» **GIVEN DATA**

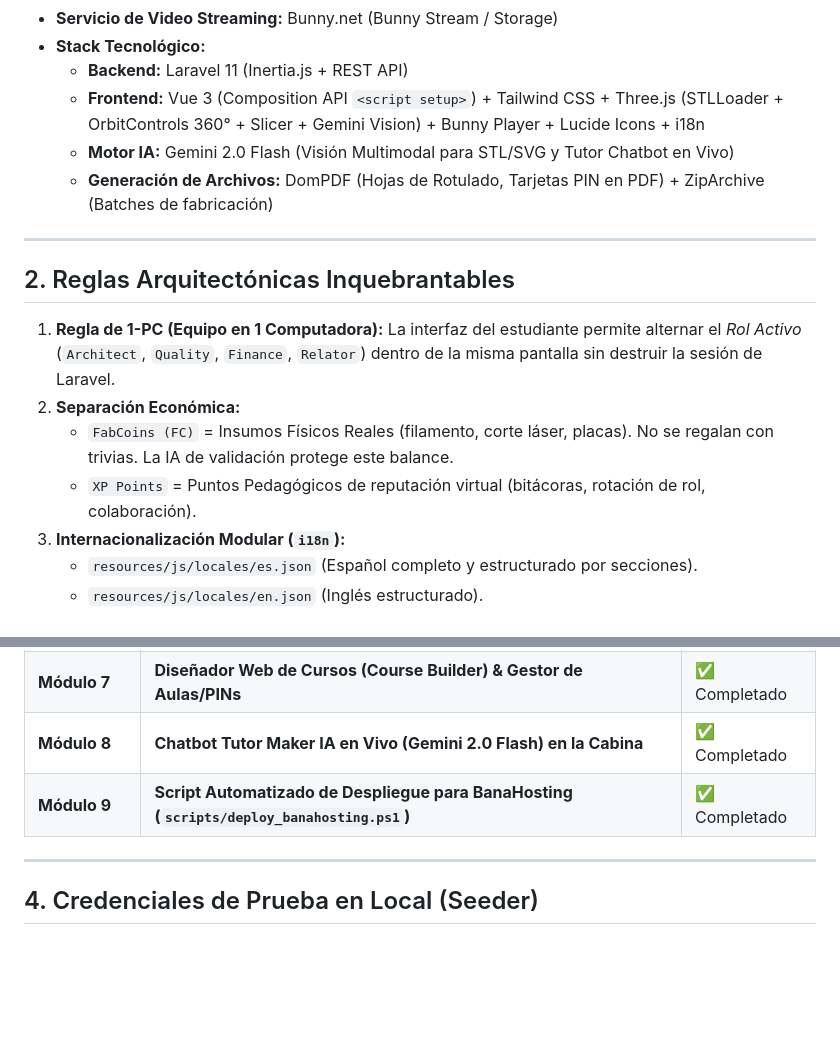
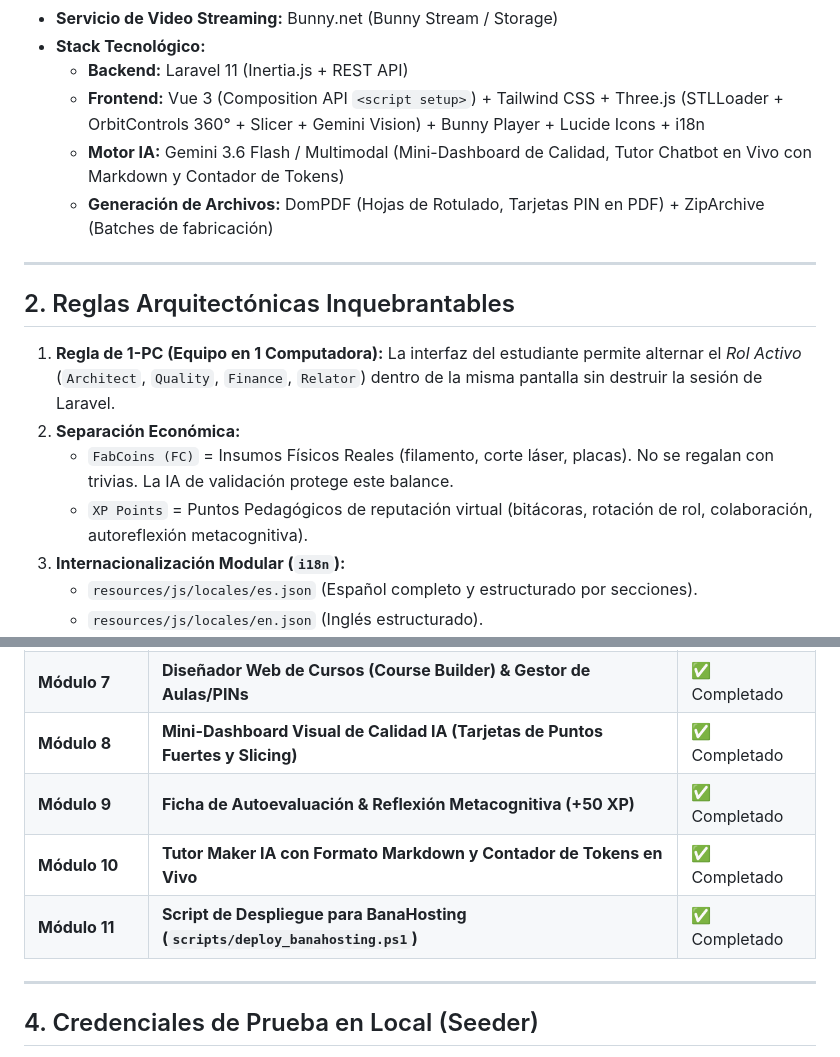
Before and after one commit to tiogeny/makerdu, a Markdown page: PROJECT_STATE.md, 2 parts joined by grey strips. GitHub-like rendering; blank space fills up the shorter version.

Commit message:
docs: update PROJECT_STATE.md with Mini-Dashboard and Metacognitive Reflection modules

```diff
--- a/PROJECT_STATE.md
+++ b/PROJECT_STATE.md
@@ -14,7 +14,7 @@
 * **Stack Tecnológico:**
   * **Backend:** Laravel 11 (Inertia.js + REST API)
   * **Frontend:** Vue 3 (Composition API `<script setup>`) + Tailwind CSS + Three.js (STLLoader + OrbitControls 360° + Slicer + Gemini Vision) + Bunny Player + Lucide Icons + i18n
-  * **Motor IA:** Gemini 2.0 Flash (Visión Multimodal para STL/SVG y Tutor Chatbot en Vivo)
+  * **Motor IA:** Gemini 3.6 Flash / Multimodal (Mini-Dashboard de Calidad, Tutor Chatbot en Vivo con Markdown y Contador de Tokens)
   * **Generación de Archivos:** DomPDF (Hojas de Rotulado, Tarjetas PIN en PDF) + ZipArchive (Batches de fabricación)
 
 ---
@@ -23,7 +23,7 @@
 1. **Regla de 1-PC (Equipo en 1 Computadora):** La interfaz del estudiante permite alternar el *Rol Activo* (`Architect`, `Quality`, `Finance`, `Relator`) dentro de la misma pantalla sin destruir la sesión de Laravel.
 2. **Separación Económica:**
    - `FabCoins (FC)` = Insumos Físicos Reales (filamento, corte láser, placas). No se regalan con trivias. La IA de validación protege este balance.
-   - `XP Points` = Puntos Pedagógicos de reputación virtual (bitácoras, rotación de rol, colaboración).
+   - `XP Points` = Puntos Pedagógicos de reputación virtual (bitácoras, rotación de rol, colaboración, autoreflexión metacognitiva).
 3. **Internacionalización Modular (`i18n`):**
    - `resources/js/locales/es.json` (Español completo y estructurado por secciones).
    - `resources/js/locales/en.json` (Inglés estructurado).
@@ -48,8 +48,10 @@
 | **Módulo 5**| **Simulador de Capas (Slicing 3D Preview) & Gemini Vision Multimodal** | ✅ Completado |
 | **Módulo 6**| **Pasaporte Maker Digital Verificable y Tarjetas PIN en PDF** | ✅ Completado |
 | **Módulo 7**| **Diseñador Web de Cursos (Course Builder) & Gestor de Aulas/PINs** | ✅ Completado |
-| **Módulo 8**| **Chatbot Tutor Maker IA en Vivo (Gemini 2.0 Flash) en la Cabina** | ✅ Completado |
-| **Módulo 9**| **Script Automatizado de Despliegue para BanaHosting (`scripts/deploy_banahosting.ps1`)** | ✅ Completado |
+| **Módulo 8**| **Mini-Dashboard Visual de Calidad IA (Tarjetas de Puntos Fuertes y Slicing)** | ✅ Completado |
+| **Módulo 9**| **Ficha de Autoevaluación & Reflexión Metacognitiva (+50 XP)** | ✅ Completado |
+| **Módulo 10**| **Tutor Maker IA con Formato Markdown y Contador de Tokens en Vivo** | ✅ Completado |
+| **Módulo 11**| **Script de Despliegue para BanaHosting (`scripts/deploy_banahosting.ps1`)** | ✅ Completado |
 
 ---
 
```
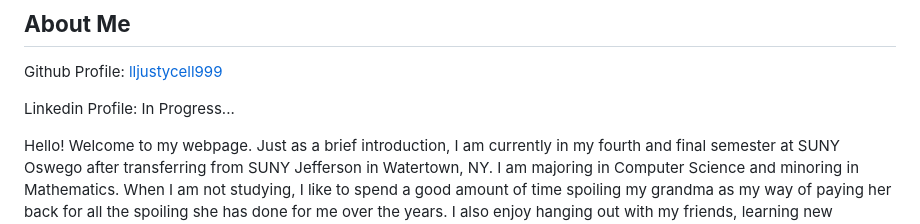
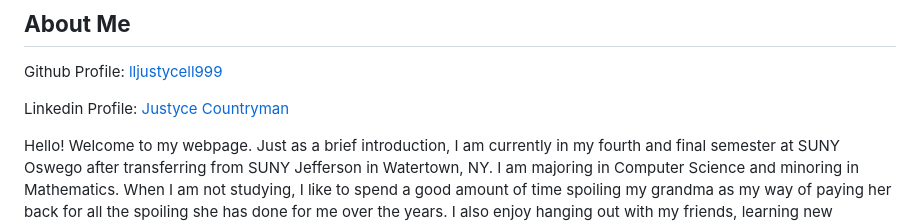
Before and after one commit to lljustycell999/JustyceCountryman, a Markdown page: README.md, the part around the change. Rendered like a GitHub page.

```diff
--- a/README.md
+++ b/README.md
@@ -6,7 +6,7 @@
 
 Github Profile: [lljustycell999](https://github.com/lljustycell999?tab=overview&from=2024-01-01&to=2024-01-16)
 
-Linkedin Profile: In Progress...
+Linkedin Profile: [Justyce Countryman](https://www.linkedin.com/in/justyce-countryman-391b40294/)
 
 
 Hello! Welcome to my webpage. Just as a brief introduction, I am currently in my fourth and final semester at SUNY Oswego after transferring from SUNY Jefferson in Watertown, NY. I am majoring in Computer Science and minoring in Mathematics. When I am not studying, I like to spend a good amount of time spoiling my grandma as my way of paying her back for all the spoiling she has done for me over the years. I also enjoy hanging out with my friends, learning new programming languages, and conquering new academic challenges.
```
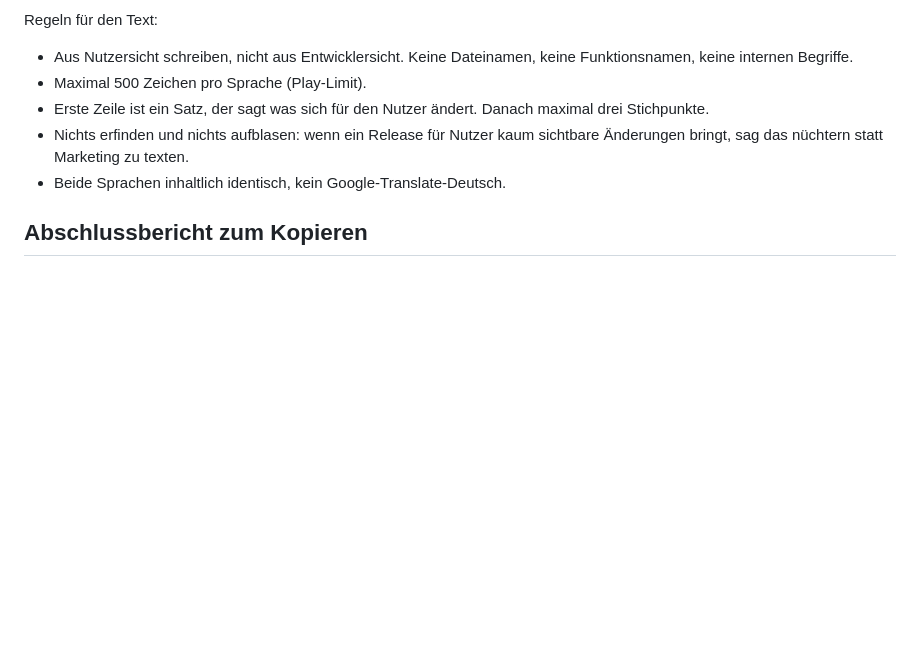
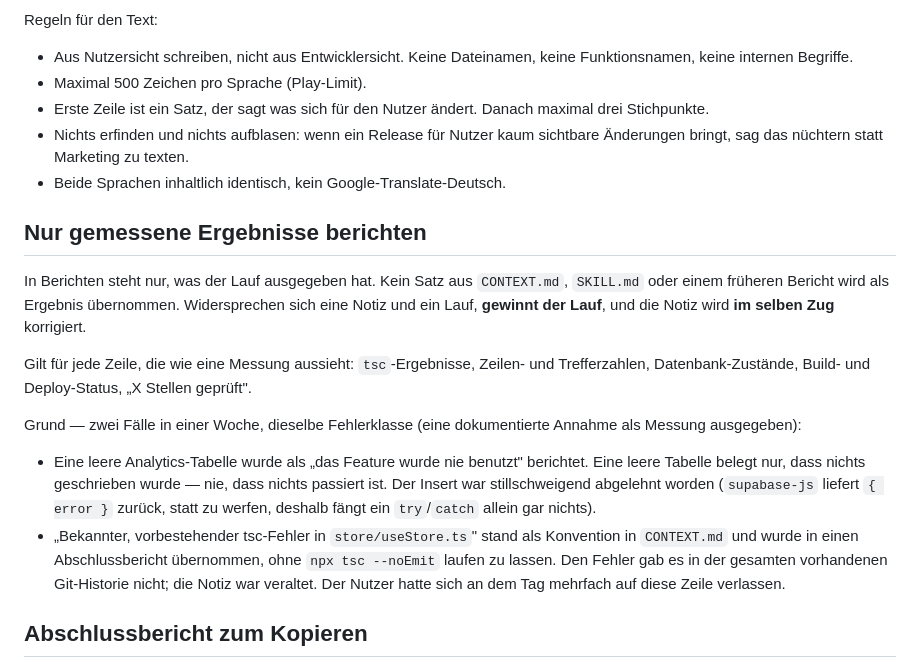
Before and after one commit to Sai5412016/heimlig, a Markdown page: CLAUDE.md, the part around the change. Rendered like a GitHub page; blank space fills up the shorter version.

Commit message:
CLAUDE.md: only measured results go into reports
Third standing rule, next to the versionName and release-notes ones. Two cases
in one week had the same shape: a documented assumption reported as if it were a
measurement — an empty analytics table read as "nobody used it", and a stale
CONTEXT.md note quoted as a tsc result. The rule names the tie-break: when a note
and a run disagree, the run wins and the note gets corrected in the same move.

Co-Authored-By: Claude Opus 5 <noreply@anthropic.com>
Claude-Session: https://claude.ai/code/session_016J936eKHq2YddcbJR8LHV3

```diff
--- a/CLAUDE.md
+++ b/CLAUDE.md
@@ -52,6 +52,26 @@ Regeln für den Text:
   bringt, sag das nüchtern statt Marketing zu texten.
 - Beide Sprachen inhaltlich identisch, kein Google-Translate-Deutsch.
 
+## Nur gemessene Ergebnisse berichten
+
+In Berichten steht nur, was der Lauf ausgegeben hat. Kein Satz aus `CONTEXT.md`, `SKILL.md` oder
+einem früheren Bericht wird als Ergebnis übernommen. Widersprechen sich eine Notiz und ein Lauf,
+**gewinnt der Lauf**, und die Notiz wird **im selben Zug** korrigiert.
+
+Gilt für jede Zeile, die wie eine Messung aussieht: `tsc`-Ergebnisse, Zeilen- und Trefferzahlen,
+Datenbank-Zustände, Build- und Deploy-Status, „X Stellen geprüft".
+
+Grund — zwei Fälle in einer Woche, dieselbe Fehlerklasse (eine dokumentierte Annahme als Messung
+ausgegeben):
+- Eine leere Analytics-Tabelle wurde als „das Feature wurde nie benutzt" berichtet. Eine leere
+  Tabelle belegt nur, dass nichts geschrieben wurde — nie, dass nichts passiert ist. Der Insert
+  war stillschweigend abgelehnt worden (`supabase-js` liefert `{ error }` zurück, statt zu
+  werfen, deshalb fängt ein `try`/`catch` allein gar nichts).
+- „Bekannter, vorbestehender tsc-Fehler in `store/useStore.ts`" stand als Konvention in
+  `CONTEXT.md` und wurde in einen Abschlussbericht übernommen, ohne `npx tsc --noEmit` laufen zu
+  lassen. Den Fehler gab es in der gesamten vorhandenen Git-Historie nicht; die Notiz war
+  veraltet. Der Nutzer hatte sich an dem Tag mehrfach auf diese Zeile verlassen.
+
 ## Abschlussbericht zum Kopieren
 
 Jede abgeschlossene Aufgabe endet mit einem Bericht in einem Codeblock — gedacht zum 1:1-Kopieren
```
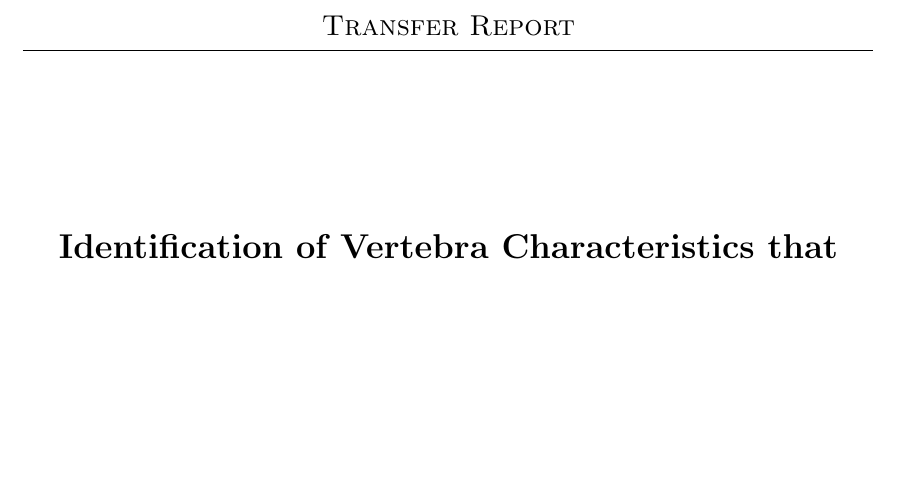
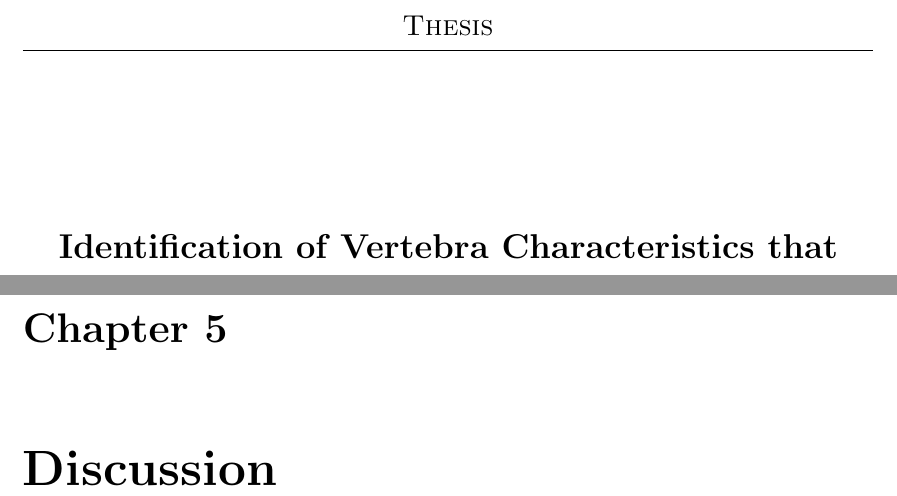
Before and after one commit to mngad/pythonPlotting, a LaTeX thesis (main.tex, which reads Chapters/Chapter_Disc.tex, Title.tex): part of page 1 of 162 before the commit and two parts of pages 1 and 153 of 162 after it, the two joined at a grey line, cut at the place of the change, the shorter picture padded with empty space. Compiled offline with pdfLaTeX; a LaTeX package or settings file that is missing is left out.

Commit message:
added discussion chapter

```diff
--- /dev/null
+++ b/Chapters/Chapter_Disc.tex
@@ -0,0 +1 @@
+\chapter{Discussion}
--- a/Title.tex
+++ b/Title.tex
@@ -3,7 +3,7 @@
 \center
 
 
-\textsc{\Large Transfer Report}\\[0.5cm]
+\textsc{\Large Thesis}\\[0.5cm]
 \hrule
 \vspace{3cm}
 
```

» **TASK STATEMENT**
Tally the lines of the preceding listing in which the word "CONTEXT" appears; state nothing but the total.

» **OUTPUT OF THE TASK**
3